July 12, 2010
Why Should Journalists Not Be Allowed An Opinion?
Since when are journalists not supposed to have opinions? They do and always have. Which means, of course, that there has never been such a thing as objectivity in journalism. One can only try to be as objective as possible. All of this is nothing new, yet Octavia Nasr, a senior editor at CNN who contributed to the network's Middle East coverage, resigned after she tweeted that she was saddened at the death of a Shiite cleric and spiritual leader of Hezbollah. Some may not share her sadness but we all should defend her right to express it. Twitter did her in when just the opposite should have happened. CNN viewers and editors alike should be happy to know Nasr's opinions about the Middle East so they can judge her coverage for themselves. As a practicing business journalist, I have opinions about the stories I cover and I try hard not to let them seep into my writing. If I used social media to voice my opinions, I probably would try even harder to be objective, knowing that readers of the magazines I write for may have seen my tweets or Facebook posts. That can only make for better journalism. Everyone is free to have an opinion, right or wrong, good or bad.
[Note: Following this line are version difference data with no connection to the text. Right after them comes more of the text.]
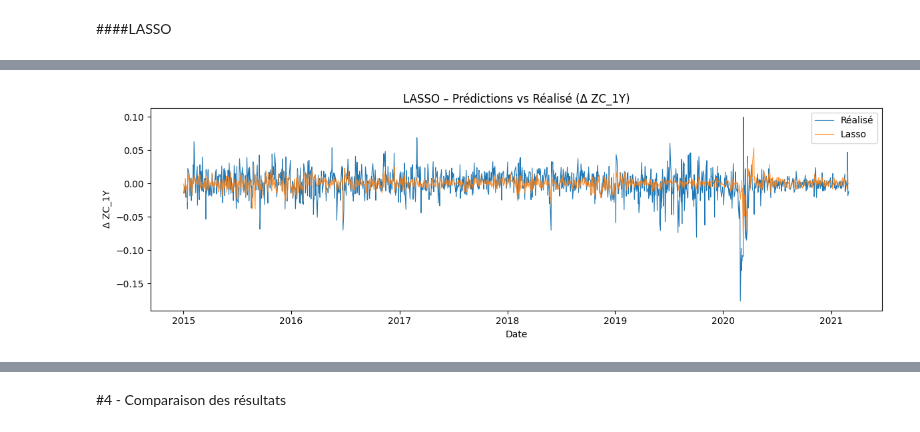
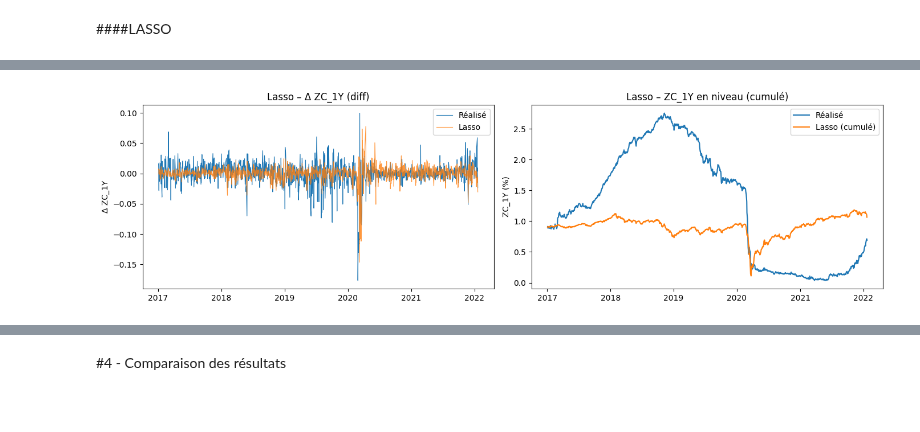
Before and after one commit to JibeyJB/Projet-DATA, a Jupyter notebook: Projet_DATA.ipynb, the cells around one changed output, grey strips where cells are left out. Drawn from its saved outputs; the diff is of its cells as text; code cells hidden in the pictures; blank space fills up the shorter version.

```diff
--- a/Projet_DATA.ipynb
+++ b/Projet_DATA.ipynb
@@ -1057,20 +1054,0 @@ En suivant les conseils de notre professeur M. FORLER, nous passons en variation
-# %%
-# ============================================================
-# ROLLING WINDOW – expanding, début train 2003, début test 2015
-# ============================================================
-
-test_size = 252  # 1 an de test
-
-start_2015 = df_diff.index.get_indexer([pd.Timestamp("2015-01-01")], method="nearest")[0]
-
-folds = []
-i = start_2015
-while i + test_size <= len(df_diff):
-    train_idx = list(range(0, i))
-    test_idx  = list(range(i, i + test_size))
-    folds.append((train_idx, test_idx))
-    i += test_size
-
-print(f"Expanding window : {len(folds)} folds\n")
-for k, (tr, te) in enumerate(folds):
-    print(f"  Fold {k+1}: train [{df_diff.index[tr[0]].date()} → {df_diff.index[tr[-1]].date()}] ({len(tr)} lignes)  |  test [{df_diff.index[te[0]].date()} → {df_diff.index[te[-1]].date()}]")
@@ -1088,77 +1095,55 @@ Notre dataset étant de moins de 100k lignes, nous allons nous pencher en premie
 # %% [markdown]
 ####LASSO
 # %%
-from sklearn.linear_model import LassoCV
-from sklearn.preprocessing import StandardScaler
-from sklearn.model_selection import TimeSeriesSplit
-from sklearn.metrics import mean_squared_error, r2_score
-
-Y_diff = df_diff[["ZC_1Y"]]
-X_diff = df_diff.drop(columns=["ZC_1Y"])
+# LASSO sur les 3 périodes
 
 lasso_results = []
-lasso_preds_all = []
+lasso_preds = {}  # stocke les prédictions par période
 
-for k, (train_idx, test_idx) in enumerate(folds):
-    X_tr = X_diff.iloc[train_idx]
-    X_te = X_diff.iloc[test_idx]
+for name, (train_idx, test_idx) in splits.items():
+    X_tr, X_te = X_diff.iloc[train_idx], X_diff.iloc[test_idx]
     y_tr = Y_diff.iloc[train_idx].values.ravel()
     y_te = Y_diff.iloc[test_idx].values.ravel()
 
-    # Normalisation
     scaler = StandardScaler()
     X_tr_sc = scaler.fit_transform(X_tr)
     X_te_sc = scaler.transform(X_te)
 
-    # LassoCV
-    lasso = LassoCV(alphas=np.logspace(-3, -2, 300),cv=TimeSeriesSplit(n_splits=5),max_iter=10000,random_state=42)
+    lasso = LassoCV(alphas=np.logspace(-3, -2, 300),cv=TimeSeriesSplit(n_splits=5),max_iter=10000, random_state=42)
     lasso.fit(X_tr_sc, y_tr)
     y_pred = lasso.predict(X_te_sc)
 
     rmse = np.sqrt(mean_squared_error(y_te, y_pred))
     r2 = r2_score(y_te, y_pred)
+    lasso_results.append({"Période": name, "RMSE": round(rmse, 6), "R²": round(r2, 4), "Alpha": round(lasso.alpha_, 6)})
 
-    lasso_results.append({
-        "Fold": k + 1,
-        "Train": f"{df_diff.index[train_idx[0]].date()} à {df_diff.index[train_idx[-1]].date()}",
-        "Test": f"{df_diff.index[test_idx[0]].date()} à {df_diff.index[test_idx[-1]].date()}",
-        "RMSE": round(rmse, 6),
-        "R2": round(r2, 4),
-        "Alpha": round(lasso.alpha_, 6)
-    })
-    lasso_preds_all.append(pd.DataFrame({"date": df_diff.index[test_idx],"y_true": y_te,"y_pred": y_pred}))
+    lasso_preds[name] = pd.DataFrame({"date": df_diff.index[test_idx], "y_true": y_te, "y_pred": y_pred})
 
-# Tableau récap
 df_lasso_res = pd.DataFrame(lasso_results)
-print("LASSO – Résultats par fold")
+print("LASSO – Résultats par période")
 print(df_lasso_res.to_string(index=False))
 
-# Concat prédictions
-df_lasso_preds = pd.concat(lasso_preds_all, ignore_index=True)
+# Graphiques : période Totale uniquement (diff + cumulé)
+df_tot = lasso_preds["Totale (2017–2022)"]
 
-# Graphique
-plt.figure(figsize=(12, 4))
-plt.plot(df_lasso_preds["date"], df_lasso_preds["y_true"], label="Réalisé", linewidth=0.8)
-plt.plot(df_lasso_preds["date"], df_lasso_preds["y_pred"], label="Lasso", linewidth=0.8, alpha=0.8)
-plt.title("LASSO – Prédictions vs Réalisé (Δ ZC_1Y)")
-plt.xlabel("Date")
-plt.ylabel("Δ ZC_1Y")
-plt.legend()
+fig, axes = plt.subplots(1, 2, figsize=(14, 4))
+
+axes[0].plot(df_tot["date"], df_tot["y_true"], label="Réalisé", linewidth=0.8)
+axes[0].plot(df_tot["date"], df_tot["y_pred"], label="Lasso", linewidth=0.8, alpha=0.8)
+axes[0].set_title("Lasso – Δ ZC_1Y (diff)")
+axes[0].set_ylabel("Δ ZC_1Y"); axes[0].legend()
+
+# Cumulé (reconstitution en niveau)
+idx_start = splits["Totale (2017–2022)"][1][0] - 1
+last_known = df_model2["ZC_1Y"].iloc[idx_start]
+y_true_niv = last_known + np.cumsum(df_tot["y_true"].values)
+y_pred_niv = last_known + np.cumsum(df_tot["y_pred"].values)
+
+axes[1].plot(df_tot["date"], y_true_niv, label="Réalisé")
+axes[1].plot(df_tot["date"], y_pred_niv, label="Lasso (cumulé)")
+axes[1].set_title("Lasso – ZC_1Y en niveau (cumulé)")
+axes[1].set_ylabel("ZC_1Y (%)"); axes[1].legend()
+
 plt.tight_layout()
 plt.show()
-# Graphique en niveau (prédictions cumulées)
-idx_start = folds[0][1][0] - 1  # dernier point avant le premier test
-last_known = df_model["ZC_1Y"].iloc[idx_start]
-
-y_true_niveau = last_known + np.cumsum(df_lasso_preds["y_true"].values)
-y_pred_niveau = last_known + np.cumsum(df_lasso_preds["y_pred"].values)
-
-plt.figure(figsize=(12, 4))
-plt.plot(df_lasso_preds["date"], y_true_niveau, label="Réalisé")
-plt.plot(df_lasso_preds["date"], y_pred_niveau, label="Lasso (cumulé)")
-plt.title("ZC_1Y en niveau – Lasso (prédictions diff cumulées)")
-plt.ylabel("ZC_1Y (%)")
-plt.legend()
-plt.tight_layout()
-plt.show()
 # %% [output]
@@ -1173 +1155 @@ LASSO – Résultats par fold
-[figure, old version]
+[figure, new version]
```
Also changed, not shown: parts of 17 cells of this notebook.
In the U.S., they also are free to express it. Shouldn't that include journalists?